300 Elements of a User Interface Showing information back to the user User interfaces can show information to the user in a variety of ways, such as through text, graphics, or even sound. Typically, a user interface displays data in a window where users can manipulate that data and see their changes directly, as shown in Figure 10-14. Figure 10-14: A user interface displays data in a window that users can manipulate whether that data represents text, numbers, pictures, or sound. Using any program is like talking to the computer. You first tell the computer what you want to do (start writing a letter), the computer obeys (loads your word processor) and then waits for you to do something else.

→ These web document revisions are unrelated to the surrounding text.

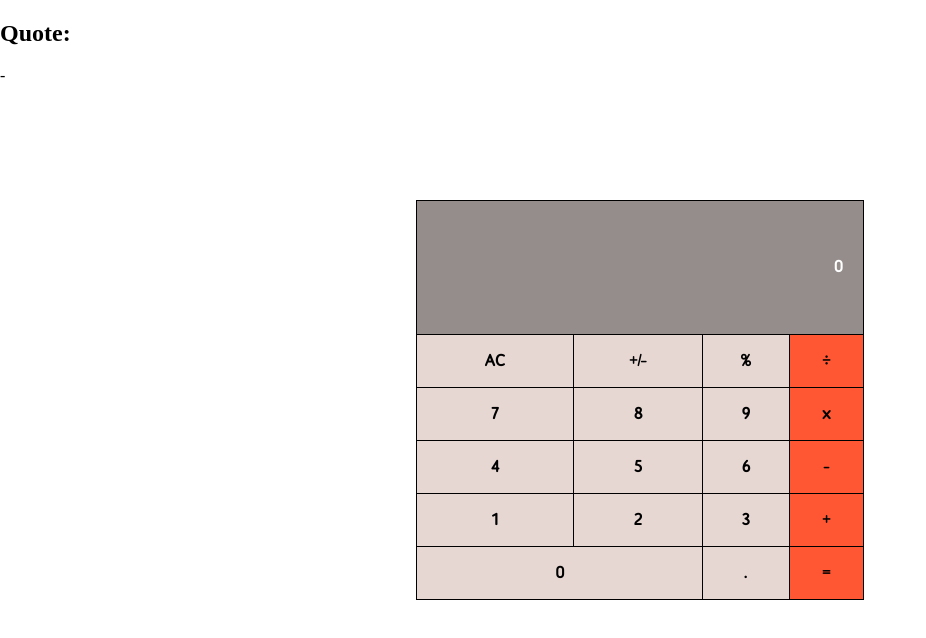
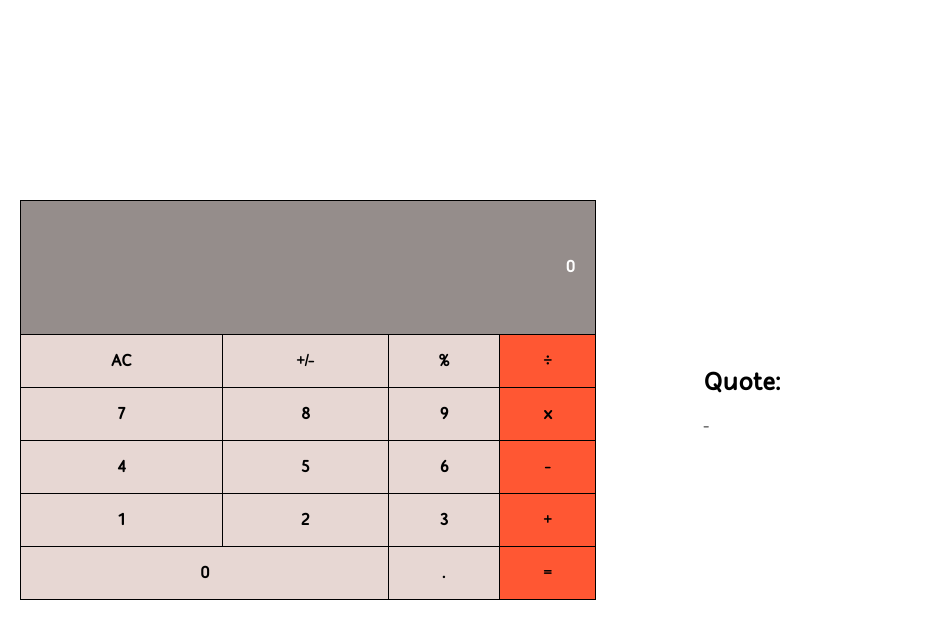
Before and after one commit to sanieni6/mathMagicians, a React (Create React App) app: page / in a window 1280 px wide. Shown: the top 638 px of the page, without its empty margins (0-926 px from the left). Built offline with nearby package versions, Linux system fonts and the light colour scheme; no server answers.

Commit message:
Add styles to quote

```diff
--- a/src/scss/calculator.scss
+++ b/src/scss/calculator.scss
@@ -9,14 +9,11 @@ body {
 
 .calc {
   border-collapse: collapse;
-  width: 35%;
+  width: 45%;
   height: 50%;
-  position: absolute;
-  top: 50%;
-  left: 50%;
-  transform: translate(-50%, -50%);
   font-family: fonts.$primary-ff;
   font-weight: bold;
+  margin-left: 20px;
 }
 
 .firstRow > td {
@@ -45,3 +42,23 @@ body {
 .output {
   height: 20px;
 }
+
+.main-container {
+  display: flex;
+  flex-direction: row;
+  font-family: fonts.$primary-ff;
+  width: 100%;
+  height: 100vh;
+  align-items: center;
+  align-content: center;
+  justify-content: space-between;
+}
+
+.quote-div {
+  width: 45%;
+}
+
+#root {
+  width: 100%;
+  height: 100%;
+}
```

You give another command to the computer (to format text you just typed), the computer obeys and then asks what to do next, and so on. Normally when you give a command to a program, the program responds right away. However, sometimes the program asks the user for more information. For example, if you give the command to print a document, the program may want to know how many pages to print. Whenever a program needs more information to carry out a command, it displays a dialog box, as shown in Figure 10-15.
Elements of a User Interface 301 Figure 10-15: Dialog boxes ask the user for more data before carrying out a command. A dialog box is the computer’s way of saying, “I’m trying to obey your instructions, but I’m not quite sure exactly what you want.” Some common dialog boxes are used to Book II Chapter 10 Principles of User Interface Design ✦ Open a file. ✦ Save a file. ✦ Print a file. Because dialog boxes are so common in every program, many programming languages provide built-in features for displaying dialog boxes. That way you don’t have to create your own dialog boxes from scratch. The Open dialog box lets you click a filename that you want to open. The Save dialog box lets you click a drive or folder where you want to store a file and then type a name for your file. The Print dialog box lets a program ask the user how many pages and copies to print as well as the page size or orientation. Dialog boxes provide standard ways for performing common tasks needed by almost every program. Organizing a user interface One problem with designing a user interface is fitting everything in a single window. To help organize a user interface, many programs use either boxes or tabs. Boxes draw lines around items on the user interface, such as multiple radio buttons, and visually separate items, as shown in Figure 10-16.